Once upon a time, almost all cars were constructed with a steel frame to which one attached a suspension, drive train, steering gear, and a body.
Since everything else in all models in a range was essentially the same, weight depended on the body. A lighter body could mean better acceleration both in a straight line and centripetally (changing direction).
Thus it became axiomatic that a touring car (without the weight of a solid roof) was faster than a town car, a coupe (dispensing with the weight of two doors) could outrun a sedan, a convertible had the advantage over a coupe, and roadsters (with no top at all) had them all beat. Thus was born the perception that topless motoring was sportier than other alternatives.
But nearly all cars now are of “unibody” construction, meaning the body is the frame.
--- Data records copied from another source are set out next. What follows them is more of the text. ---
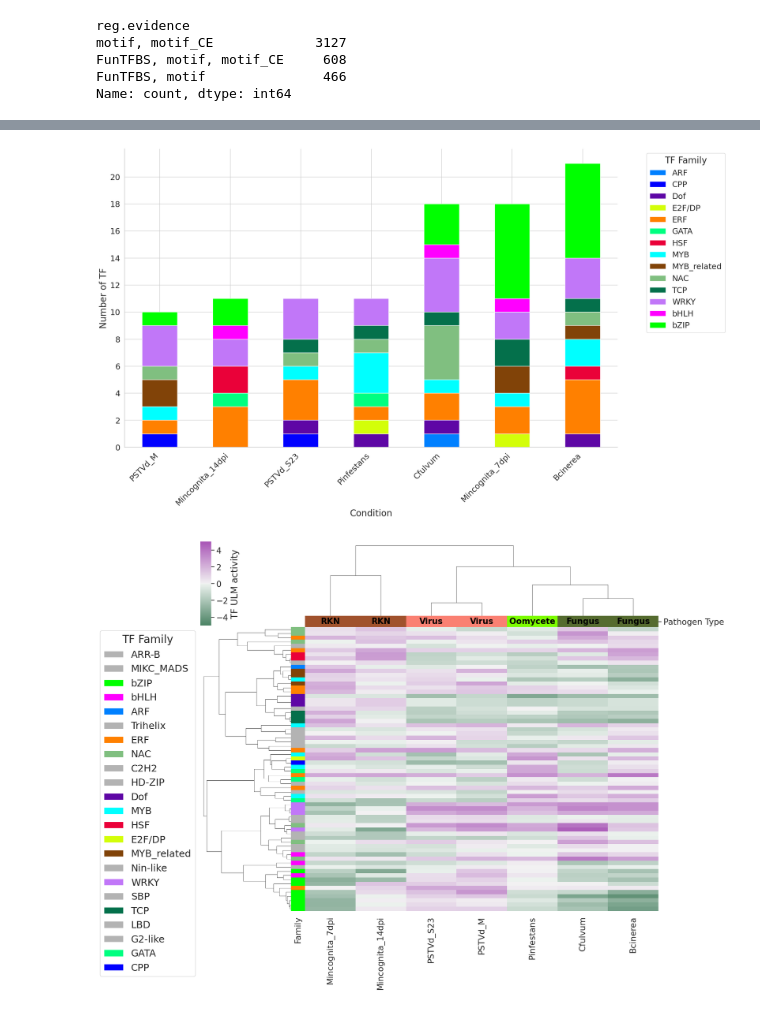
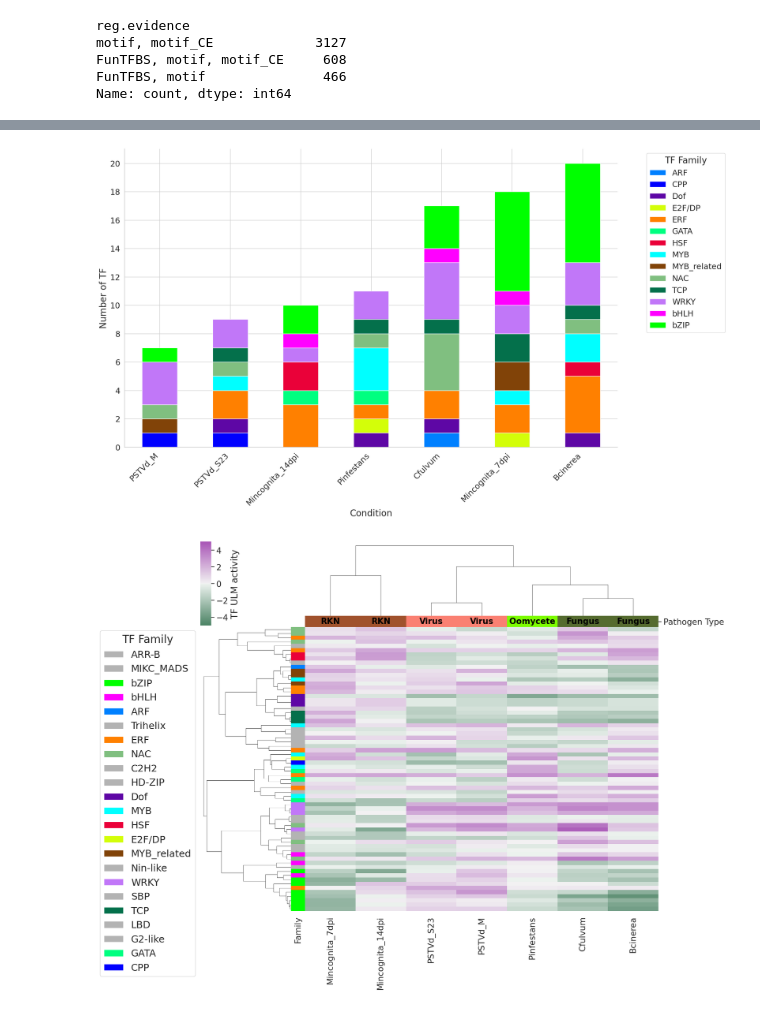
Before and after one commit to Plant-Net/GENIAL_Framework, a Jupyter notebook: Plot/Plot_clean.ipynb, the cells around one changed output, grey strips where cells are left out. Cells and saved outputs as stored; diff of their text form; code cells hidden in the pictures.

```diff
--- a/Plot/Plot_clean.ipynb
+++ b/Plot/Plot_clean.ipynb
@@ -127,13 +127,13 @@ Name: count, dtype: int64
 # plt.tight_layout()
 # plt.show()
 # %%
-info = pd.read_csv('../Results_hubs_activity_stats.tsv',sep='\t')
+info = pd.read_csv('../Results_hubs_activity_stats_shuffle_corrected.tsv',sep='\t')
 info = info.rename(columns={'gene.family':'Family'})
 info_index = info.set_index('OLN')
 net = pd.read_csv('../Data/Network_GRN_HIVE_curated.txt',sep='\t')
 TFs = net['tf.name'].unique()
 Tf_info = info_index.loc[TFs]
-signif_tf = Tf_info[~Tf_info['Groups'].isna()]
+signif_tf = Tf_info[~Tf_info['Groups_corrected'].isna()]
 # %%
 import hashlib
 # Generate 25 distinct colors
@@ -441,51 +589,51 @@ For example, when doing 'df[col].method(value, inplace=True)', try using 'df.met
 # # plt.savefig('./Plot/Fig3_B.svg', format='svg')
 # plt.show()
 # %%
-df = signif_tf.reset_index()[['OLN','Family','Groups']].drop_duplicates()
-df['Groups'] = df['Groups'].str.replace('_pval', '', regex=False)
+df = signif_tf.reset_index()[['OLN','Family','Groups_corrected']].drop_duplicates()
+df['Groups_corrected'] = df['Groups_corrected'].str.replace('_pval', '', regex=False)
 
-# Split the 'Groups' column into separate conditions by '&' and explode them
-df['Groups'] = df['Groups'].str.split('&')
-df_exploded = df.explode('Groups')
+# Split the 'Groups_corrected' column into separate conditions by '&' and explode them
+df['Groups_corrected'] = df['Groups_corrected'].str.split('&')
+df_exploded = df.explode('Groups_corrected')
 
 # Strip extra whitespace
-df_exploded['Groups'] = df_exploded['Groups'].str.strip()
+df_exploded['Groups_corrected'] = df_exploded['Groups_corrected'].str.strip()
 
 # Count the occurrences of each Family within each Condition
-plot_data = df_exploded.groupby(['Groups', 'Family']).size().unstack(fill_value=0)
+plot_data = df_exploded.groupby(['Groups_corrected', 'Family']).size().unstack(fill_value=0)
 
 # **Step 1: Compute total TF count per condition**
 total_tf_per_condition = plot_data.sum(axis=1)
 
 # **Step 2: Sort conditions by total TF count (ascending)**
 sorted_conditions = total_tf_per_condition.sort_values().index
 
 # **Step 3: Reorder plot_data based on sorted conditions**
 plot_data = plot_data.loc[sorted_conditions]
 
 # Map the family colors to the plot data
 family_colors = plot_data.columns.map(extended_family_color_dict)
 
 # **Step 4: Plot**
 ax = plot_data.plot(kind='bar', stacked=True, figsize=(20, 12), color=family_colors)
 
 ax.spines.top.set_visible(False)
 ax.spines.right.set_visible(False)
 
 # Set plot labels and title
 plt.xlabel('Condition', fontsize=20)
 plt.ylabel('Number of TF', fontsize=20)
 plt.xticks(rotation=45, ha='right', fontsize=18)
 plt.yticks(fontsize=18)
 ax.set_yticks(range(0, 21, 2))
 plt.legend(title='TF Family', bbox_to_anchor=(1.05, 1), loc='upper left', title_fontsize=20, fontsize=18)
 plt.tight_layout()
 
 # Show the plot
 plt.savefig('./Fig3_B.svg', format='svg')
 plt.show()
 # %% [output]
-[figure, old version]
+[figure, new version]
 # %%
 import plotly.graph_objects as go
 import pandas as pd
```
Also changed, not shown: parts of 19 cells of this notebook, 4 other files.
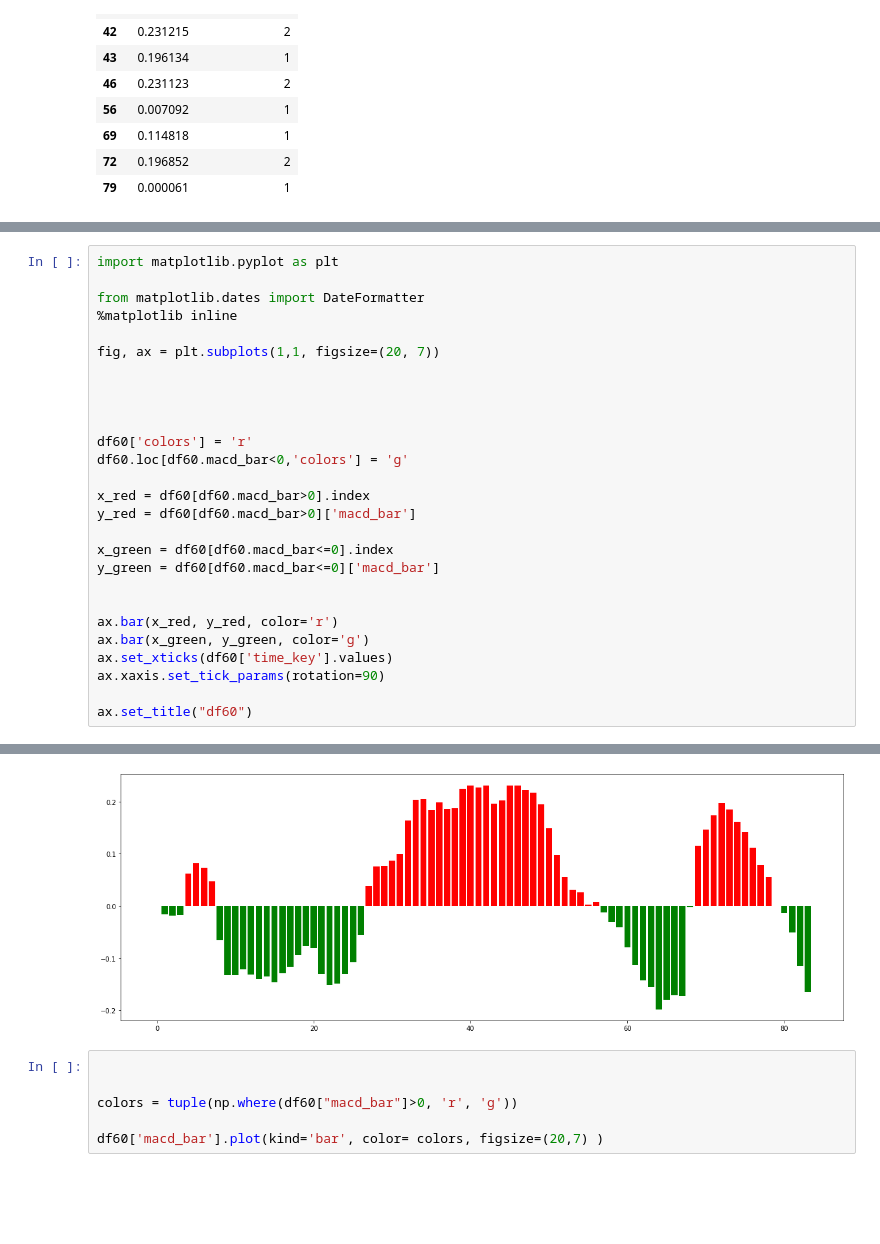
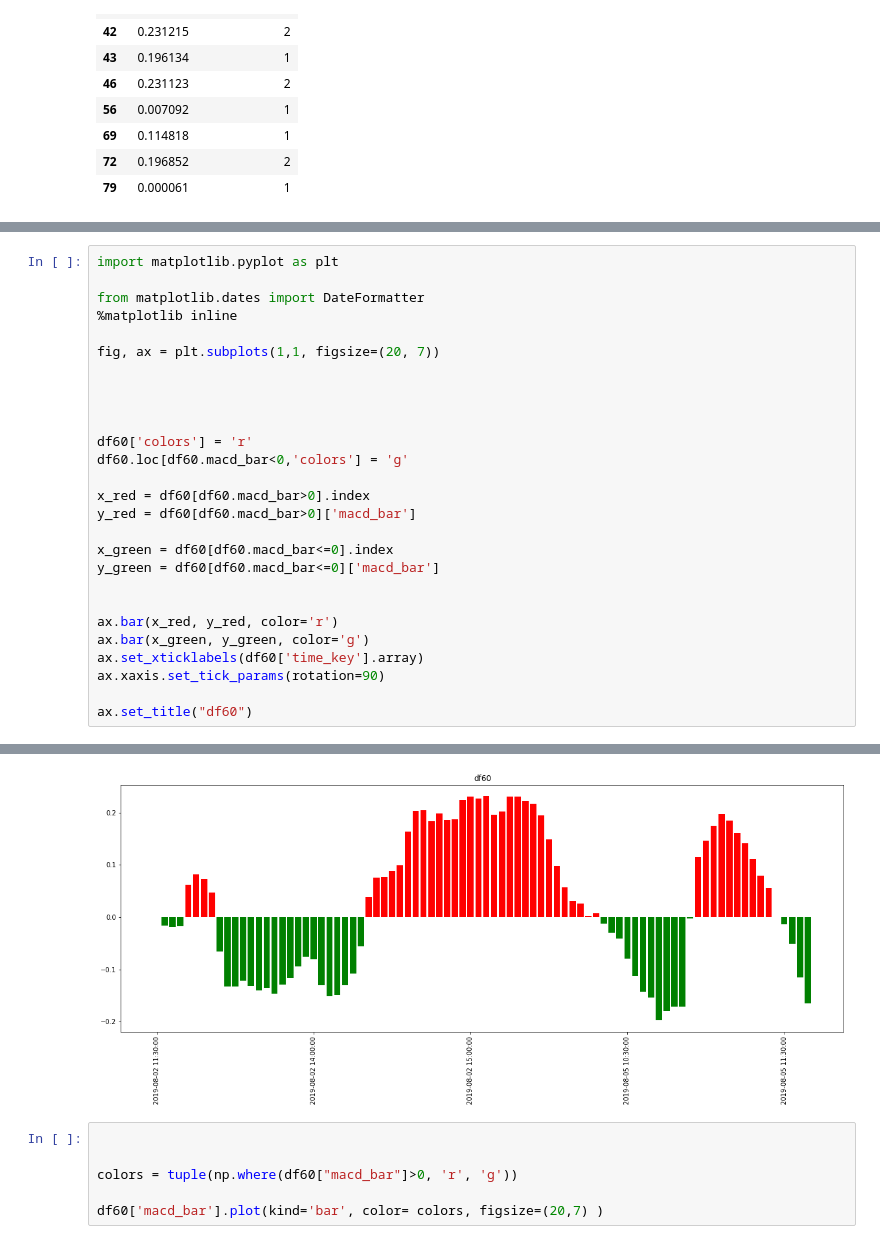
Before and after one commit to drunkpig/macd_exp, a Jupyter notebook: FFT.ipynb, the cells around one changed output, grey strips where cells are left out. Saved outputs shown, nothing was run; the diff lists cells and outputs as text; blank space fills up the shorter version.

```diff
--- a/FFT.ipynb
+++ b/FFT.ipynb
@@ -134,7 +134,7 @@ y_green = df60[df60.macd_bar<=0]['macd_bar']
 
 ax.bar(x_red, y_red, color='r')
 ax.bar(x_green, y_green, color='g')
-ax.set_xticks(df60['time_key'].values)
+ax.set_xticklabels(df60['time_key'].array)
 ax.xaxis.set_tick_params(rotation=90)
 
 ax.set_title("df60")
@@ -146,4 +143,4 @@ ConversionError: Failed to convert value(s) to axis units: array(['2019-08-02 10
-[figure, old version]
+[figure, new version]
 # %%
 
 
```
Also changed, not shown: parts of 3 cells of this notebook, 1 other file.
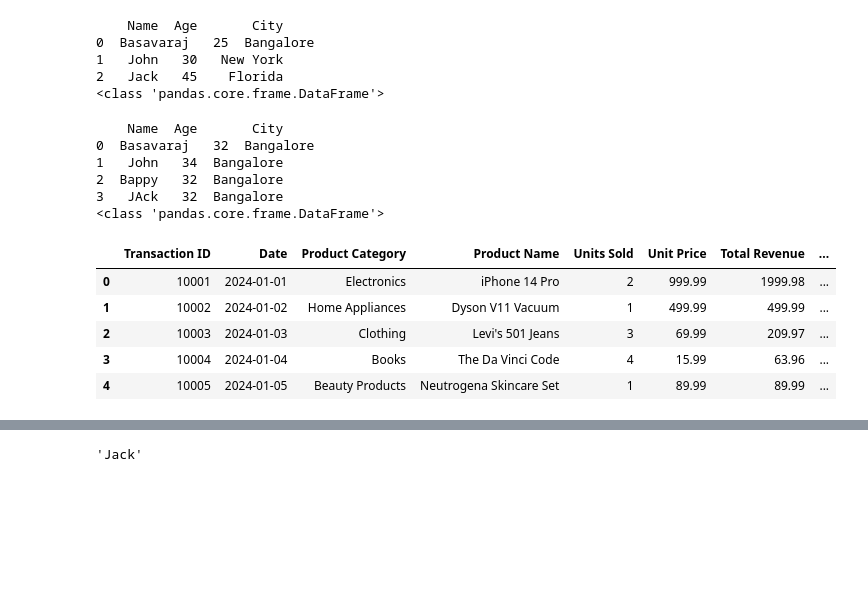
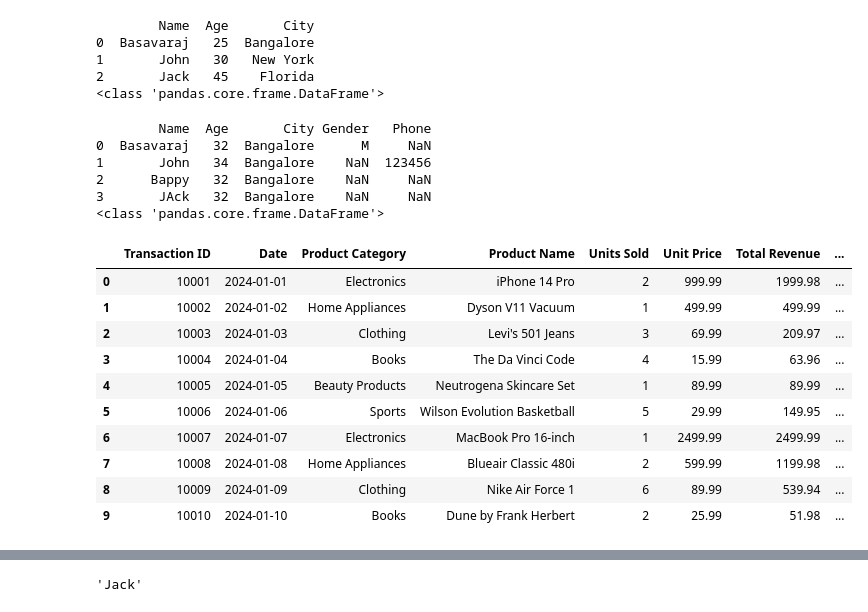
Before and after one commit to bvk1502/Python-Batch1, a Jupyter notebook: python-learning/Data Analysis With Python/2-pandas.ipynb, the cells around one changed output, grey strips where cells are left out. Cells and saved outputs as stored; diff of their text form; code cells hidden in the pictures; blank space fills up the shorter version.

```diff
--- a/python-learning/Data Analysis With Python/2-pandas.ipynb
+++ b/python-learning/Data Analysis With Python/2-pandas.ipynb
@@ -55,8 +118,8 @@ print(type(df))
 ## Create a Data frame From a List of Dictionaries
 
 data=[
-    {'Name':'Basavaraj','Age':32,'City':'Bangalore'},
-    {'Name':'John','Age':34,'City':'Bangalore'},
+    {'Name':'Basavaraj','Age':32,'City':'Bangalore', 'Gender' :"M"},
+    {'Name':'John','Age':34,'City':'Bangalore', 'Phone' :"123456"},
     {'Name':'Bappy','Age':32,'City':'Bangalore'},
     {'Name':'JAck','Age':32,'City':'Bangalore'}
 
@@ -65,22 +128,29 @@ df=pd.DataFrame(data)
 print(df)
 print(type(df))
 # %% [output]
-    Name  Age       City
-0  Basavaraj   32  Bangalore
-1   John   34  Bangalore
-2  Bappy   32  Bangalore
-3   JAck   32  Bangalore
+        Name  Age       City Gender   Phone
+0  Basavaraj   32  Bangalore      M     NaN
+1       John   34  Bangalore    NaN  123456
+2      Bappy   32  Bangalore    NaN     NaN
+3       JAck   32  Bangalore    NaN     NaN
 <class 'pandas.core.frame.DataFrame'>
-# %%
-df=pd.read_csv('sales_data.csv')
-df.head(5)
-# %% [output]
-|  | Transaction ID | Date | Product Category | Product Name | Units Sold | Unit Price | Total Revenue | ... |
-| 0 | 10001 | 2024-01-01 | Electronics | iPhone 14 Pro | 2 | 999.99 | 1999.98 | ... |
-| 1 | 10002 | 2024-01-02 | Home Appliances | Dyson V11 Vacuum | 1 | 499.99 | 499.99 | ... |
-| 2 | 10003 | 2024-01-03 | Clothing | Levi's 501 Jeans | 3 | 69.99 | 209.97 | ... |
-| 3 | 10004 | 2024-01-04 | Books | The Da Vinci Code | 4 | 15.99 | 63.96 | ... |
-| 4 | 10005 | 2024-01-05 | Beauty Products | Neutrogena Skincare Set | 1 | 89.99 | 89.99 | ... |
+# %%
+#loading data of csv or excel
+#Table : select * from sales_data (alias)
+df=pd.read_csv('sales_data.csv')
+df.head(10)
+# %% [output]
+|  | Transaction ID | Date | Product Category | Product Name | Units Sold | Unit Price | Total Revenue | ... |
+| 0 | 10001 | 2024-01-01 | Electronics | iPhone 14 Pro | 2 | 999.99 | 1999.98 | ... |
+| 1 | 10002 | 2024-01-02 | Home Appliances | Dyson V11 Vacuum | 1 | 499.99 | 499.99 | ... |
+| 2 | 10003 | 2024-01-03 | Clothing | Levi's 501 Jeans | 3 | 69.99 | 209.97 | ... |
+| 3 | 10004 | 2024-01-04 | Books | The Da Vinci Code | 4 | 15.99 | 63.96 | ... |
+| 4 | 10005 | 2024-01-05 | Beauty Products | Neutrogena Skincare Set | 1 | 89.99 | 89.99 | ... |
+| 5 | 10006 | 2024-01-06 | Sports | Wilson Evolution Basketball | 5 | 29.99 | 149.95 | ... |
+| 6 | 10007 | 2024-01-07 | Electronics | MacBook Pro 16-inch | 1 | 2499.99 | 2499.99 | ... |
+| 7 | 10008 | 2024-01-08 | Home Appliances | Blueair Classic 480i | 2 | 599.99 | 1199.98 | ... |
+| 8 | 10009 | 2024-01-09 | Clothing | Nike Air Force 1 | 6 | 89.99 | 539.94 | ... |
+| 9 | 10010 | 2024-01-10 | Books | Dune by Frank Herbert | 2 | 25.99 | 51.98 | ... |
 # %%
 df.tail(5)
 # %% [output]
```
Also changed, not shown: parts of 22 cells of this notebook, 5 other files.
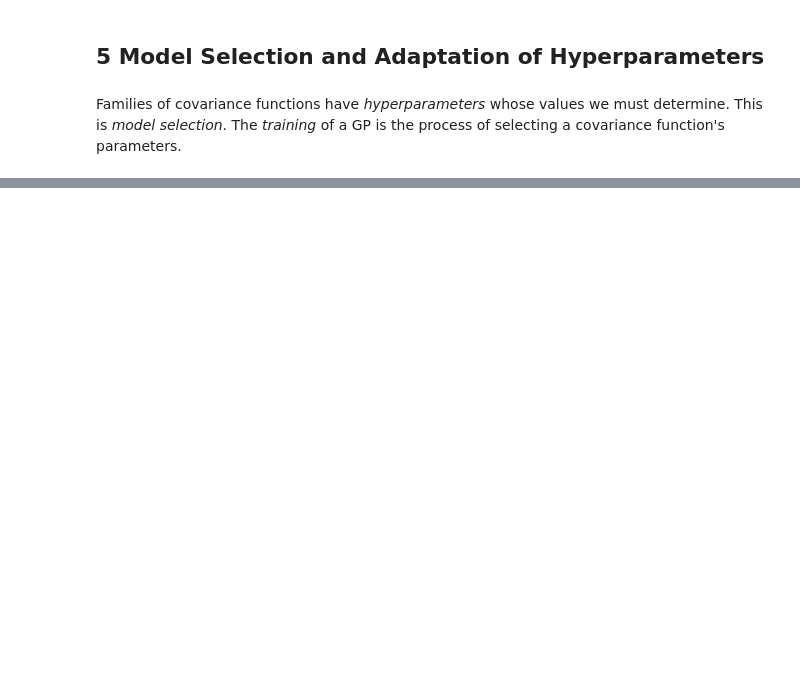
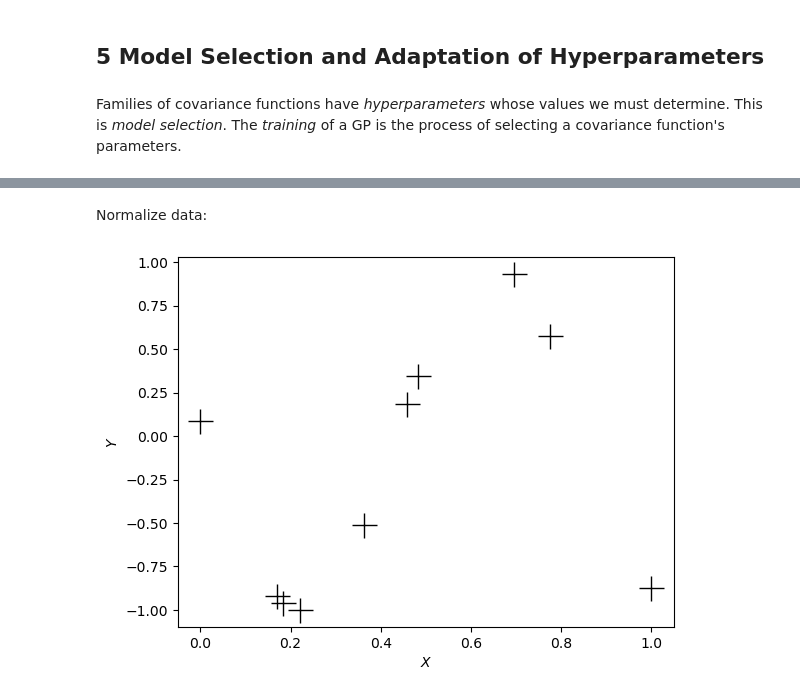
Before and after one commit to SashaCroatia/GaussianProcessRegression, a Jupyter notebook: Hyperparameter_Kernel_Selection.ipynb, the cells around one changed output, grey strips where cells are left out. Cells and saved outputs as stored; diff of their text form; code cells hidden in the pictures; blank space fills up the shorter version.

```diff
--- a/Hyperparameter_Kernel_Selection.ipynb
+++ b/Hyperparameter_Kernel_Selection.ipynb
@@ -82,0 +324,17 @@ Families of covariance functions have _hyperparameters_ whose values we must det
+# %% [markdown]
+Normalize data:
+# %%
+#Normalize feature:
+X = (X - min(X))/(max(X) - min(X)) #X in [0,1]
+
+#Normalize target:
+#y = (y - min(y))/(max(y)-min(y))
+# %%
+#Plot
+plt.plot(X, y, 'k+', ms=18) #data points
+
+plt.xlabel(r'$X$')
+plt.ylabel(r'$Y$')
+plt.show()
+# %% [output]
+[figure, added]
```
Also changed, not shown: parts of 49 cells of this notebook, 1 other file.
This is a terrifically efficient type of construction, allowing great strength for safety, and stiffness to provide a stable structure on which the suspension can work.
Of course, the roof of these cars is part of that structure, and the distance between the floor and the roof increases the section modulus (like the two flanges of an I-beam) enhancing its efficiency still further.
You can see where this is going, right? Make a convertible out of a unibody coupe and you cut the top flange off your I-beam.
If you’re not to end up with a limp chassis that wobbles and flutters at the slightest ripple in the road, you need to add structure. Since your section modulus is reduced to that provided by the depth of the rocker panels and floor tunnel, you need a lot more of it, adding weight. If instead of a cloth top, you add a retractable roof and its mechanism, your weight penalty is redoubled.
Because some of the operating mechanism for the convertible or retractable top stores in the space between the rear seats and the fender panels, rear hip and shoulder room is reduced, and in a retractable you also reduce available luggage space to near zero.
Convertibles have their charms, of course. It’s great to cruise with the sun on your face and the wind in your hair, but how often will you really do that?
I once checked out all the convertibles I saw on a mild sunny Southern California day, and more than half of them had their tops up. If you are not going to put your top down on a day like that, when are you? I got up the nerve to ask the question while stopped at a light, and all I got was embarrassed laughter.
So if you are ever in the position of having the choice between a car with a real roof and one without, go for it. When you do though, at least know what you are getting into, and what you are not.